Copy each line below that has "media".

User interface change data:
•••

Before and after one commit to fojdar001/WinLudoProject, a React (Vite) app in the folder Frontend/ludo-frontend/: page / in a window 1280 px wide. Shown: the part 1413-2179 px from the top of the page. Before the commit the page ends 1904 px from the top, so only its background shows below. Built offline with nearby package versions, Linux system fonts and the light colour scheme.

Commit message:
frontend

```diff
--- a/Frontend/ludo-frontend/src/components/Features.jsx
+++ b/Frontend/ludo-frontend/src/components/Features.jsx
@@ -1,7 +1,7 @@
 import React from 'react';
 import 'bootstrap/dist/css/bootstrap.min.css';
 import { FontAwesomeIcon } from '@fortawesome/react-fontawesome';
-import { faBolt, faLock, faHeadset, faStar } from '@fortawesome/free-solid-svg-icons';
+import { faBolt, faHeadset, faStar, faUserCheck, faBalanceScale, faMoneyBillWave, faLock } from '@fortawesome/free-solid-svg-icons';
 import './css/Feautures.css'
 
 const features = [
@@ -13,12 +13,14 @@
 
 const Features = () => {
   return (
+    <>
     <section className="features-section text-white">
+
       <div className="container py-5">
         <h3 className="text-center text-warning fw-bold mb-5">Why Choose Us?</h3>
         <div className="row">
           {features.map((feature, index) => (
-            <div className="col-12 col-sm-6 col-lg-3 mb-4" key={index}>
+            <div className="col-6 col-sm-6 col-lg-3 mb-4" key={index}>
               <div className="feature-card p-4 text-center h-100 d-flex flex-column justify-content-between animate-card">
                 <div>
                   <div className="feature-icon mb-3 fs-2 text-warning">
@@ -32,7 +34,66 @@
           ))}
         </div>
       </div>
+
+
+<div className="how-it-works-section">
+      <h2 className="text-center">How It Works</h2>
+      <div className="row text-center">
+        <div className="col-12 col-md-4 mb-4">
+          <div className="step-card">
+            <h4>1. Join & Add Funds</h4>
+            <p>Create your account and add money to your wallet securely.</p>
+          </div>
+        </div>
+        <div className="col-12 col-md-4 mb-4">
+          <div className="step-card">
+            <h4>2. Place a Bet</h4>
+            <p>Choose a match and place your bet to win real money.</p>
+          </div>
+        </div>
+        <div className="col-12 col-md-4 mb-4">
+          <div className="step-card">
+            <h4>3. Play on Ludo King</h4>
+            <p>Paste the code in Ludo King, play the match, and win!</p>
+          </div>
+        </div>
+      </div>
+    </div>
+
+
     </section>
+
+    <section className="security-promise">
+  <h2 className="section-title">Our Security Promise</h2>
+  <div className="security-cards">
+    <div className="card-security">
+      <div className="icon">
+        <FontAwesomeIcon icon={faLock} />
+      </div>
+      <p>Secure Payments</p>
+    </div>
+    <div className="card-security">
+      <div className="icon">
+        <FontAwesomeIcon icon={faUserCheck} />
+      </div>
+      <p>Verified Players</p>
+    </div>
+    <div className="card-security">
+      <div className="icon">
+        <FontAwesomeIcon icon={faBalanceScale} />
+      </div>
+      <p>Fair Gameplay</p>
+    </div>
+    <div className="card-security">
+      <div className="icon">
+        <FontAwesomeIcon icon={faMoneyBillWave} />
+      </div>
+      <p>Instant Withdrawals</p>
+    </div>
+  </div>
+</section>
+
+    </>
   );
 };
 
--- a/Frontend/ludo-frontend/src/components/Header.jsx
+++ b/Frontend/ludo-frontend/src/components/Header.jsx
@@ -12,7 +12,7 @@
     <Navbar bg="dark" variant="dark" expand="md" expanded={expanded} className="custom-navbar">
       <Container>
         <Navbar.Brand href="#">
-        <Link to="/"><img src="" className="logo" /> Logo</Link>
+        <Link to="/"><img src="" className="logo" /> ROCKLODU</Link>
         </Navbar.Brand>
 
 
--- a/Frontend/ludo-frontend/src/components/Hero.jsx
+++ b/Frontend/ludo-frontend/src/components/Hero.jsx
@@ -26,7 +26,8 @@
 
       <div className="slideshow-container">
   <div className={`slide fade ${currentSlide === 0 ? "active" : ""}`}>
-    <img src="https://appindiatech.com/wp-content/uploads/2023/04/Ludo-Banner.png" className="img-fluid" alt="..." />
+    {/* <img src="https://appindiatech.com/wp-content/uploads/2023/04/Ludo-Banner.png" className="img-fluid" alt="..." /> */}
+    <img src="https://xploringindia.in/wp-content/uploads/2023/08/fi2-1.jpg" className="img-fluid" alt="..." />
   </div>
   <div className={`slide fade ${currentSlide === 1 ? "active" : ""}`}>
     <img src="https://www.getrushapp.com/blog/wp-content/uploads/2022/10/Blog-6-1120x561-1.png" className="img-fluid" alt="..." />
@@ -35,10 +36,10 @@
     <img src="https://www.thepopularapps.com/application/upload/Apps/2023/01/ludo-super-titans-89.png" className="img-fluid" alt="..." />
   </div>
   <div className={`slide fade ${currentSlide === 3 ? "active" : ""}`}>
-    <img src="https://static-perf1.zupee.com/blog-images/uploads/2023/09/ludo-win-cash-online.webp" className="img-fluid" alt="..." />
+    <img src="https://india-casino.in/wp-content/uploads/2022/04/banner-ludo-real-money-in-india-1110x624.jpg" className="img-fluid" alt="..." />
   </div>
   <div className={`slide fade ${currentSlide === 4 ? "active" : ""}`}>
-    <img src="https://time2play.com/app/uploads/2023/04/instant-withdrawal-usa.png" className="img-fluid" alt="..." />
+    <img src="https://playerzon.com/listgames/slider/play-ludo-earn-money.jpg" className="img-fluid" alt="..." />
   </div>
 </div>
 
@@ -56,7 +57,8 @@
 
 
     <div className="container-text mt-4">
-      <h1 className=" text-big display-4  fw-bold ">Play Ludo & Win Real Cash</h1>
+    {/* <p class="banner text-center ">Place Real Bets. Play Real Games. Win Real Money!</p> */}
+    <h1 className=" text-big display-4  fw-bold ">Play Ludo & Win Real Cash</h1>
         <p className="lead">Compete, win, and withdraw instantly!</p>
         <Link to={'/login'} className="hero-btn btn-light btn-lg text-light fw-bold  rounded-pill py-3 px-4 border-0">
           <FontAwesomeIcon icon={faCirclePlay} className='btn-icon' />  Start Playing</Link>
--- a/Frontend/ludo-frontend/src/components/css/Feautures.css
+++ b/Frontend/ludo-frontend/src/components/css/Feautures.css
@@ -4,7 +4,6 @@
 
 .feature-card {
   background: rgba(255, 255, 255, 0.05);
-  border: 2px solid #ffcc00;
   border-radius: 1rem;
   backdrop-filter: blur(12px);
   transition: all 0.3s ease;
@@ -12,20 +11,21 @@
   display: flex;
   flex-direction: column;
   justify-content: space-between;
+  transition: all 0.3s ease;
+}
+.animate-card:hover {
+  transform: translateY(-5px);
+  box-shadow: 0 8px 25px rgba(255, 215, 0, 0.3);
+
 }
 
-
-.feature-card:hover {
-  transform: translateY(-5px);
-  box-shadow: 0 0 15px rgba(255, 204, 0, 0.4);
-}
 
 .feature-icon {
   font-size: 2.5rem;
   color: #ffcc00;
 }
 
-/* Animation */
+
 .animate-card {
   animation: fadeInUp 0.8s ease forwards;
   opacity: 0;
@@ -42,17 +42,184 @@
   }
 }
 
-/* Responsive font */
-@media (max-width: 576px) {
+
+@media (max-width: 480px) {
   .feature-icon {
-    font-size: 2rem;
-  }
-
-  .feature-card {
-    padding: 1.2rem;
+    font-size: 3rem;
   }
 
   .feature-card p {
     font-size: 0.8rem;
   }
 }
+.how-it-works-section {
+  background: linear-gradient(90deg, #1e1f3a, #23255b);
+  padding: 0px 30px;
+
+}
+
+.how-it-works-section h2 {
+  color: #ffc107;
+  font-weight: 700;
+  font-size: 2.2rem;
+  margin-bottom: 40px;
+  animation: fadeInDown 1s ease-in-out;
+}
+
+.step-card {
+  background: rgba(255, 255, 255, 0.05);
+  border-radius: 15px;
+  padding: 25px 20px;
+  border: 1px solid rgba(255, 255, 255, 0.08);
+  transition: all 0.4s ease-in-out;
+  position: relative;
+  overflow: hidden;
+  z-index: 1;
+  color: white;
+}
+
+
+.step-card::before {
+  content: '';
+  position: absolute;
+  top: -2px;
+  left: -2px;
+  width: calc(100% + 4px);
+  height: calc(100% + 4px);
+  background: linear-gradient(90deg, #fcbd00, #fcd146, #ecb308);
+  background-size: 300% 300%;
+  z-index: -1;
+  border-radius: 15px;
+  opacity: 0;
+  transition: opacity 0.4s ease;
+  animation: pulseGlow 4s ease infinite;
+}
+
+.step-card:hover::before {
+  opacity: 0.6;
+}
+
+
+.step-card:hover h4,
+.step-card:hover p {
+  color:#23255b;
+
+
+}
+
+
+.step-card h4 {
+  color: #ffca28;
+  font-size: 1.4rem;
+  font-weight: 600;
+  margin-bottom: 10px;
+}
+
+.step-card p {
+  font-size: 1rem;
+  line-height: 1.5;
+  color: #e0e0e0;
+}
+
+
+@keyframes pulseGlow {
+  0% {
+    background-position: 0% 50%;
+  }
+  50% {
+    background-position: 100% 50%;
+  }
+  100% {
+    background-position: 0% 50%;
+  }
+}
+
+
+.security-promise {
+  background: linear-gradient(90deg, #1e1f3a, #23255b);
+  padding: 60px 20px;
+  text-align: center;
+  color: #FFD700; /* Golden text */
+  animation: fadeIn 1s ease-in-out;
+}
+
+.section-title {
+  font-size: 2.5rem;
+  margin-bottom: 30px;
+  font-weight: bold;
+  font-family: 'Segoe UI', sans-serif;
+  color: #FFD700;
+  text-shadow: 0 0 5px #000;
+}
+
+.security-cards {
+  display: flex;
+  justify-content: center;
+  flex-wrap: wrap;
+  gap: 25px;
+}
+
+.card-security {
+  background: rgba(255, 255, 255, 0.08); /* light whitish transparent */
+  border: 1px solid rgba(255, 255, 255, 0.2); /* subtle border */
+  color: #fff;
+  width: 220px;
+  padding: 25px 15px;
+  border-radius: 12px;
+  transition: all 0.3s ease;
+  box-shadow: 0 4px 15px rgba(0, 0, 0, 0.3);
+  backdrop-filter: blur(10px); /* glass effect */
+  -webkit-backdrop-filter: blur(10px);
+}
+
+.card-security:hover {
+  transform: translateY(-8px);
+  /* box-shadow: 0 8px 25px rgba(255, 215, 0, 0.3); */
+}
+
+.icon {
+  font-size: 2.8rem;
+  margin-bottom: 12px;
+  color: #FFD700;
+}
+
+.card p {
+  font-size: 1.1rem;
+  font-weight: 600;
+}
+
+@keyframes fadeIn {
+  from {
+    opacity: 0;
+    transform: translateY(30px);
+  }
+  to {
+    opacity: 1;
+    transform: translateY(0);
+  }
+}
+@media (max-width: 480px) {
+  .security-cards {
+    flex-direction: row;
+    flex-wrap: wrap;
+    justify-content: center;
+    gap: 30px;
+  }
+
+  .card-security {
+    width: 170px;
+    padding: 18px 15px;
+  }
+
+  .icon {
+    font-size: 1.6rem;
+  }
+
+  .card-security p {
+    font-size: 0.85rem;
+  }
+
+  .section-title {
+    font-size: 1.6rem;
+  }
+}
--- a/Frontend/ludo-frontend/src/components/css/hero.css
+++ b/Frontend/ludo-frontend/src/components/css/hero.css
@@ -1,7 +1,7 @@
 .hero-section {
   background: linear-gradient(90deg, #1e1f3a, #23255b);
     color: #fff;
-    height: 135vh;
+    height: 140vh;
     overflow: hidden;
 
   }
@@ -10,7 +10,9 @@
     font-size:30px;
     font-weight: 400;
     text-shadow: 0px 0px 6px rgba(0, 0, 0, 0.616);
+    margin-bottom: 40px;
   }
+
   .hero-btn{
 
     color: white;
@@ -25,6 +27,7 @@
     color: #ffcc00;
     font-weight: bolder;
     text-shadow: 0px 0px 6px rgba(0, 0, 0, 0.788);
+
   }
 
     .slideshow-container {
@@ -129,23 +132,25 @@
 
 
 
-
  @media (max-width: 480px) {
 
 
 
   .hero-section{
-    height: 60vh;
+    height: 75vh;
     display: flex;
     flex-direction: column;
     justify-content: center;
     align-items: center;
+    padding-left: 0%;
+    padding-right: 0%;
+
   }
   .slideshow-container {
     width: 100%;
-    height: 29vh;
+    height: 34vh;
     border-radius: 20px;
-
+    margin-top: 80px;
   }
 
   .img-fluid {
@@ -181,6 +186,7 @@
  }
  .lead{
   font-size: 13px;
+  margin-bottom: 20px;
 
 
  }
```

•••

RESPONSE BOX =>
-@media (max-width: 576px) {
+@media (max-width: 480px) {
+@media (max-width: 480px) {
  @media (max-width: 480px) {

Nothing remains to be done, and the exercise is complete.